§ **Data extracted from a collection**
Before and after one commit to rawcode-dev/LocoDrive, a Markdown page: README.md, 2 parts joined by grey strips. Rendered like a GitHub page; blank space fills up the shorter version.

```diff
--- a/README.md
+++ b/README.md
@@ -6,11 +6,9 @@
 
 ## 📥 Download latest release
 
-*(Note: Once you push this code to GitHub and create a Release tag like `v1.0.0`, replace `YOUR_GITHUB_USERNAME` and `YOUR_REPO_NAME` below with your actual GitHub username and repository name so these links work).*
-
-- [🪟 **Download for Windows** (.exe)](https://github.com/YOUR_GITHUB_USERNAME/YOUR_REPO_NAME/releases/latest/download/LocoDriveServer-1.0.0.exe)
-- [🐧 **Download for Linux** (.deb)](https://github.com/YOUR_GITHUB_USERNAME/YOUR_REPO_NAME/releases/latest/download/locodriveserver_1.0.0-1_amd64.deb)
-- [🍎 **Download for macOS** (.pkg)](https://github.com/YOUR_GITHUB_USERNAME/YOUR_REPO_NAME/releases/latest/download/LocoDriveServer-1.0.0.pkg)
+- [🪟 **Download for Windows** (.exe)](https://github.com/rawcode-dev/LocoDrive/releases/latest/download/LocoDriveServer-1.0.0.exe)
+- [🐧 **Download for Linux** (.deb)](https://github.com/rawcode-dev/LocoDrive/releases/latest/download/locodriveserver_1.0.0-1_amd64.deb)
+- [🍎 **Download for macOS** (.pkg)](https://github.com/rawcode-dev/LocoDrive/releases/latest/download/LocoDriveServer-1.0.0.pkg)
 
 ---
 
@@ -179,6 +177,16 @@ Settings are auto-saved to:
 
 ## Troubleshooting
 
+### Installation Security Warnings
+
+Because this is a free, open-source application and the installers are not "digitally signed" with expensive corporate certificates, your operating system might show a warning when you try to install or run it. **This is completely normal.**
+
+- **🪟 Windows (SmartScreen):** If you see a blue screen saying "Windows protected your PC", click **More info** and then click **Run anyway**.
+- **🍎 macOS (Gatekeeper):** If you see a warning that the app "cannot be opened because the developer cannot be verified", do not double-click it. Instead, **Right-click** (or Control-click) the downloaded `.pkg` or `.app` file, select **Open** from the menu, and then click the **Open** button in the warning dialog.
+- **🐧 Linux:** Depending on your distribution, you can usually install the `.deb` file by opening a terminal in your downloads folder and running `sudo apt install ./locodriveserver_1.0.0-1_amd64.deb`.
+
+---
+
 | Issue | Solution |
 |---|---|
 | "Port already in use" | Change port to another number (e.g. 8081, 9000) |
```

---

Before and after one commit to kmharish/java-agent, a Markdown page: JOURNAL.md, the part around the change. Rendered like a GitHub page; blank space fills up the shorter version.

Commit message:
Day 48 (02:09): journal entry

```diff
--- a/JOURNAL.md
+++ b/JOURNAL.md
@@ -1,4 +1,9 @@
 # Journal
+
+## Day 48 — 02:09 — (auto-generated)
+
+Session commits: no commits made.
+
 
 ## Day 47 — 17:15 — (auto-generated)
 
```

==

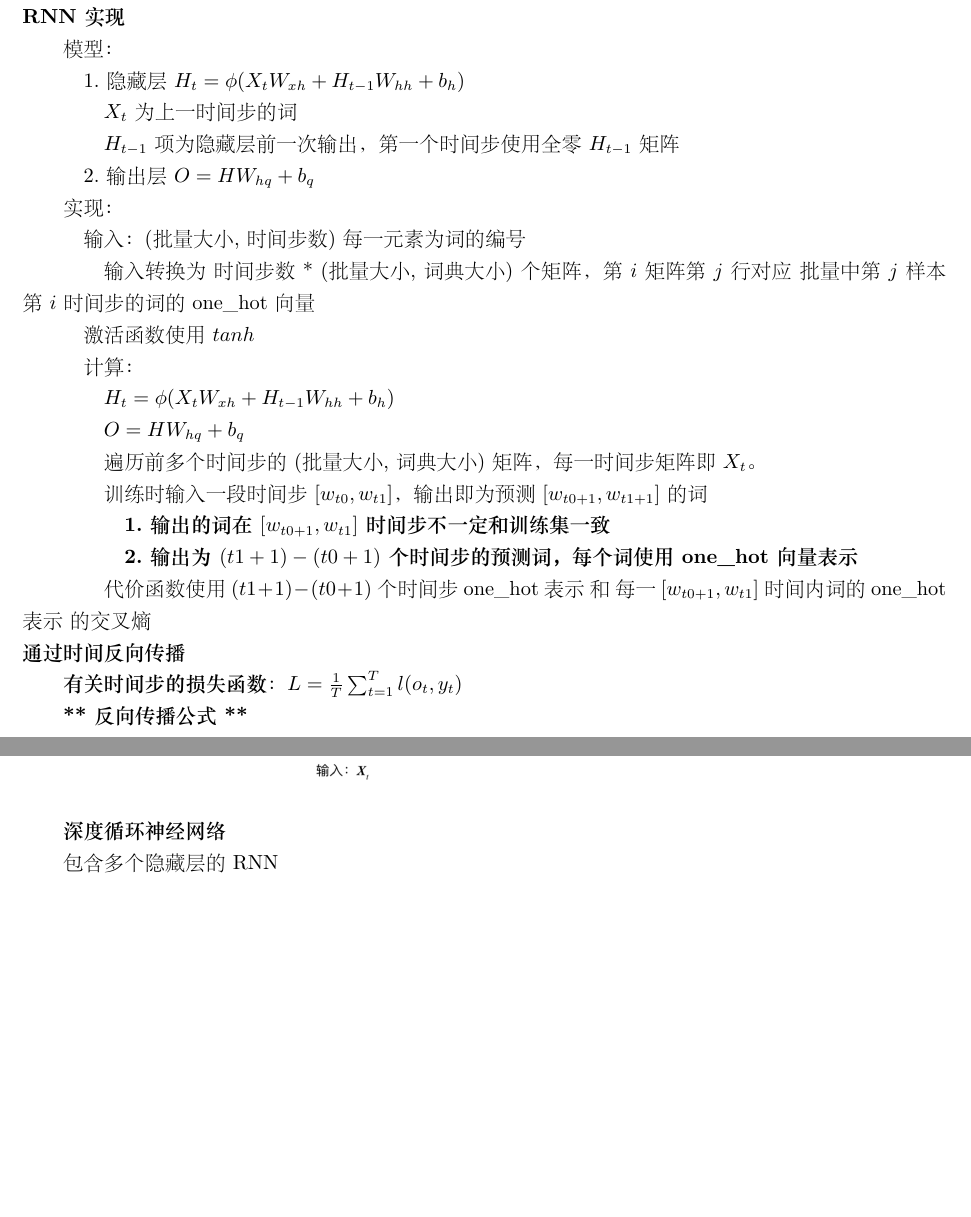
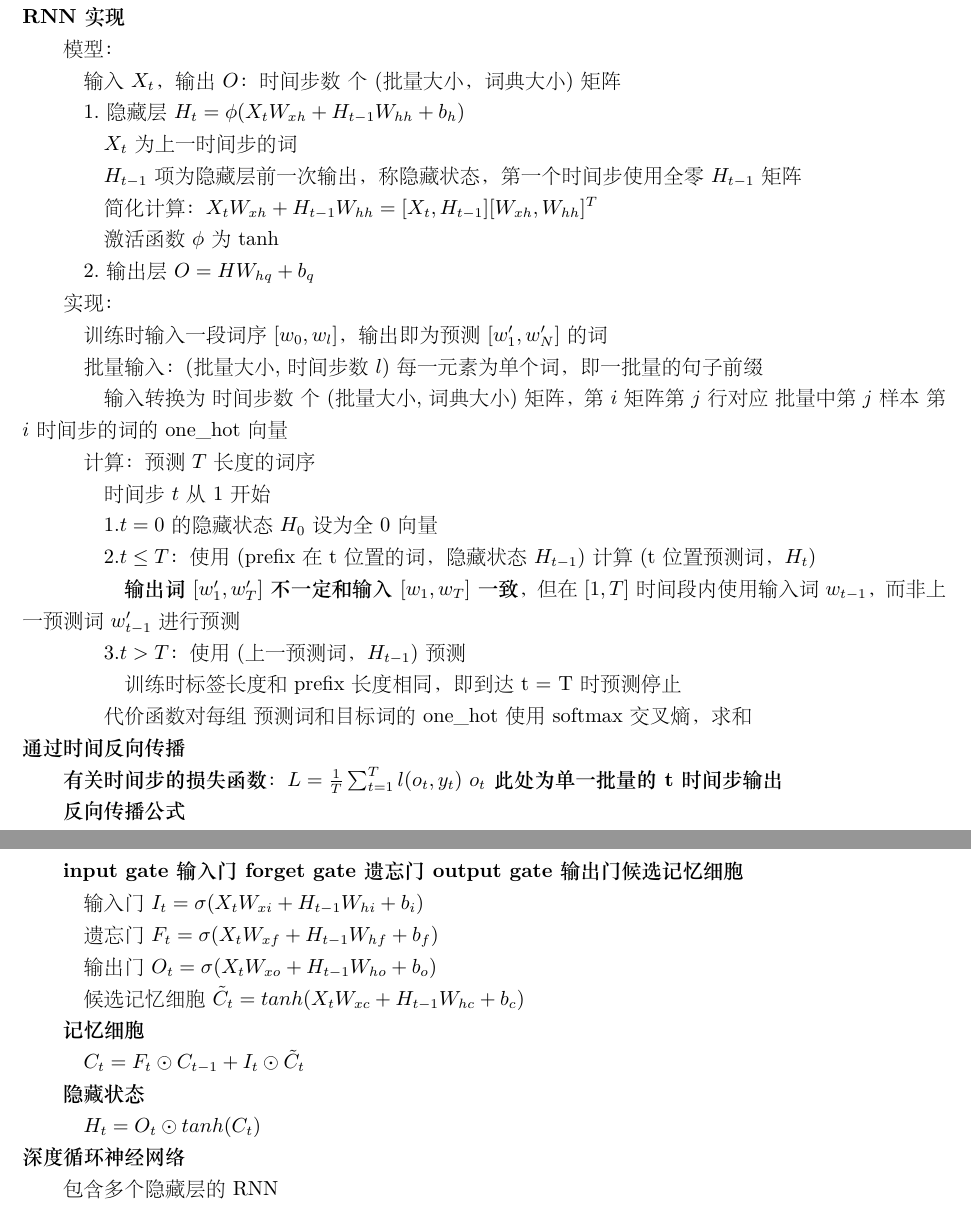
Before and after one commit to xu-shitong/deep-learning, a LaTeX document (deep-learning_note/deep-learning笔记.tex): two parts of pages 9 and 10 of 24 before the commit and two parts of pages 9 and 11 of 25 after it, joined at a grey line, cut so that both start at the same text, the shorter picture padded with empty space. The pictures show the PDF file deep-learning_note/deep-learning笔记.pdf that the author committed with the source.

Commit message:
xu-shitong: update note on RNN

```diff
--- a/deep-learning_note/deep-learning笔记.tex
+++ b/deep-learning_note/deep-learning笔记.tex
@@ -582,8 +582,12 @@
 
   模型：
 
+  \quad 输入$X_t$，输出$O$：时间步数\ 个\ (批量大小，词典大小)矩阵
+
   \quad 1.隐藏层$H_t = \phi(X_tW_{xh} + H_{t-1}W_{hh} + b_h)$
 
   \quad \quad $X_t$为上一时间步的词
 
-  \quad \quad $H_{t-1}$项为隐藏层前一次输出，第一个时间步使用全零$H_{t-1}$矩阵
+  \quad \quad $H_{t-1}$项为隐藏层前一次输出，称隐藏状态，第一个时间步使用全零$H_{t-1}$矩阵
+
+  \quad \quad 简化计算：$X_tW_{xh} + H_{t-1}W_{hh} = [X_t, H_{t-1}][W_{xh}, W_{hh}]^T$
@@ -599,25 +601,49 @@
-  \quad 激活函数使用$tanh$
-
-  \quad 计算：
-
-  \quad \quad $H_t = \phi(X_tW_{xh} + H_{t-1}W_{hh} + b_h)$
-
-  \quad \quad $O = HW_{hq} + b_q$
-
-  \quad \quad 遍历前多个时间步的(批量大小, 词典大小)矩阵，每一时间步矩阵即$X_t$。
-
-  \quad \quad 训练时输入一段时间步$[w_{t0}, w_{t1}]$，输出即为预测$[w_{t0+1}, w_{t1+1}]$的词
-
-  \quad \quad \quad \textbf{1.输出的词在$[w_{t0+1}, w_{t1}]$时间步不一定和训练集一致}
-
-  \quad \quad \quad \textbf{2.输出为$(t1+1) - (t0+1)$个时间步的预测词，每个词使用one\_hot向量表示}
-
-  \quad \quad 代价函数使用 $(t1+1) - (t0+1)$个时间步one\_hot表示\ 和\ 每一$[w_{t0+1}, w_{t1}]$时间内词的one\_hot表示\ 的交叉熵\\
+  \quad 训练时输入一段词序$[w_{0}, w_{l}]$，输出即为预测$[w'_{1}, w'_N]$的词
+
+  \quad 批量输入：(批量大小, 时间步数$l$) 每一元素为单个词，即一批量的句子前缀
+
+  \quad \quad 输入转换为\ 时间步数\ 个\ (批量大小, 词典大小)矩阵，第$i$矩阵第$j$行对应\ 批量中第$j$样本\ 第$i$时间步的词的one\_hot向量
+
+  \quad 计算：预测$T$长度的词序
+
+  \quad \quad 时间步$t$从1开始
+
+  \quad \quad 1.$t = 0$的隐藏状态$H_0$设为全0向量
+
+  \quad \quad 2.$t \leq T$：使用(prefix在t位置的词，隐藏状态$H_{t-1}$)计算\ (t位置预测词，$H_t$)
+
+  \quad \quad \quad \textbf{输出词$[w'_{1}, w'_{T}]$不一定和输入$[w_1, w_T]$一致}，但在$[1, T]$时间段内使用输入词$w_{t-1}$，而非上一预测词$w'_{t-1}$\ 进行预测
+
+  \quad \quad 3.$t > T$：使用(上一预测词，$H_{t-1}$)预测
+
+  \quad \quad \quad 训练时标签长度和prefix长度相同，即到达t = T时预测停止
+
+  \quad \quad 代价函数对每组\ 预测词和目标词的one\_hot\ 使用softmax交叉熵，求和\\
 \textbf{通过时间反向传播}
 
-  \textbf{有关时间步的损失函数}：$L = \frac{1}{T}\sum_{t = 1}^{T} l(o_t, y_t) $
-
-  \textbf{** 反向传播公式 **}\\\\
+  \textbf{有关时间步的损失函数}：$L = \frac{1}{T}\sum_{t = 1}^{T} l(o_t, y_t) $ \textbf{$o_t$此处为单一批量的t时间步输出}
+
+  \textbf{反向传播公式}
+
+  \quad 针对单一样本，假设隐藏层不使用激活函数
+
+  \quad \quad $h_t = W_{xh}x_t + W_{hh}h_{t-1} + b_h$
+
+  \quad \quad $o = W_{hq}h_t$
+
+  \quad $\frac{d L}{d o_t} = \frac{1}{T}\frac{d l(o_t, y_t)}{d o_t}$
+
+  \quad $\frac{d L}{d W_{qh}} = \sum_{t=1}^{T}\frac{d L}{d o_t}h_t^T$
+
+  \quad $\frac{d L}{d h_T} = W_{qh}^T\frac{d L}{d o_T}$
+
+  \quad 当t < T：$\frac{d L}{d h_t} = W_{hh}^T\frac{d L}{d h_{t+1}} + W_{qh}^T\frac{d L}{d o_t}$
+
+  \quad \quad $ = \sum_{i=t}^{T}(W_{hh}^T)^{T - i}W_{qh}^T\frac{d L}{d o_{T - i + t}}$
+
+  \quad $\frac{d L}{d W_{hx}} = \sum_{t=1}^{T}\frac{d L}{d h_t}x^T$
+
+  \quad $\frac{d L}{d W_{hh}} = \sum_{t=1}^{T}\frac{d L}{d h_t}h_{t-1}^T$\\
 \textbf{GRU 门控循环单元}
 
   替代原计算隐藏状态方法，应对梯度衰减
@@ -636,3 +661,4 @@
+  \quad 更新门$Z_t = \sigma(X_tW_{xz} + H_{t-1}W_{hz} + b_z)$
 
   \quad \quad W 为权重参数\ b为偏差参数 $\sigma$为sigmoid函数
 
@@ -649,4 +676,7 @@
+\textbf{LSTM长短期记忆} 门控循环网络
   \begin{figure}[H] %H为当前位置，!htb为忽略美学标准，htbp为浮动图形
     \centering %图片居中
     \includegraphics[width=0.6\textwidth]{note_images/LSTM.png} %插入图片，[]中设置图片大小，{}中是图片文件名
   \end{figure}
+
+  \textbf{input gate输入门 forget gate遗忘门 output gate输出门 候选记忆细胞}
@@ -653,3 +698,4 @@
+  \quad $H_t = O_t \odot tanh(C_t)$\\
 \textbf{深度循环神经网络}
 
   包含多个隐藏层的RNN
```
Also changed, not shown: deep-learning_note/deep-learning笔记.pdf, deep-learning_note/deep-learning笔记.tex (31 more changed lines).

§ **Assigned task**
Gather and copy every line of the data in which the string "frac" is found.

§ **Written answer**
-  \textbf{有关时间步的损失函数}：$L = \frac{1}{T}\sum_{t = 1}^{T} l(o_t, y_t) $
+  \textbf{有关时间步的损失函数}：$L = \frac{1}{T}\sum_{t = 1}^{T} l(o_t, y_t) $ \textbf{$o_t$此处为单一批量的t时间步输出}
+  \quad $\frac{d L}{d o_t} = \frac{1}{T}\frac{d l(o_t, y_t)}{d o_t}$
+  \quad $\frac{d L}{d W_{qh}} = \sum_{t=1}^{T}\frac{d L}{d o_t}h_t^T$
+  \quad $\frac{d L}{d h_T} = W_{qh}^T\frac{d L}{d o_T}$
+  \quad 当t < T：$\frac{d L}{d h_t} = W_{hh}^T\frac{d L}{d h_{t+1}} + W_{qh}^T\frac{d L}{d o_t}$
+  \quad \quad $ = \sum_{i=t}^{T}(W_{hh}^T)^{T - i}W_{qh}^T\frac{d L}{d o_{T - i + t}}$
+  \quad $\frac{d L}{d W_{hx}} = \sum_{t=1}^{T}\frac{d L}{d h_t}x^T$
+  \quad $\frac{d L}{d W_{hh}} = \sum_{t=1}^{T}\frac{d L}{d h_t}h_{t-1}^T$\\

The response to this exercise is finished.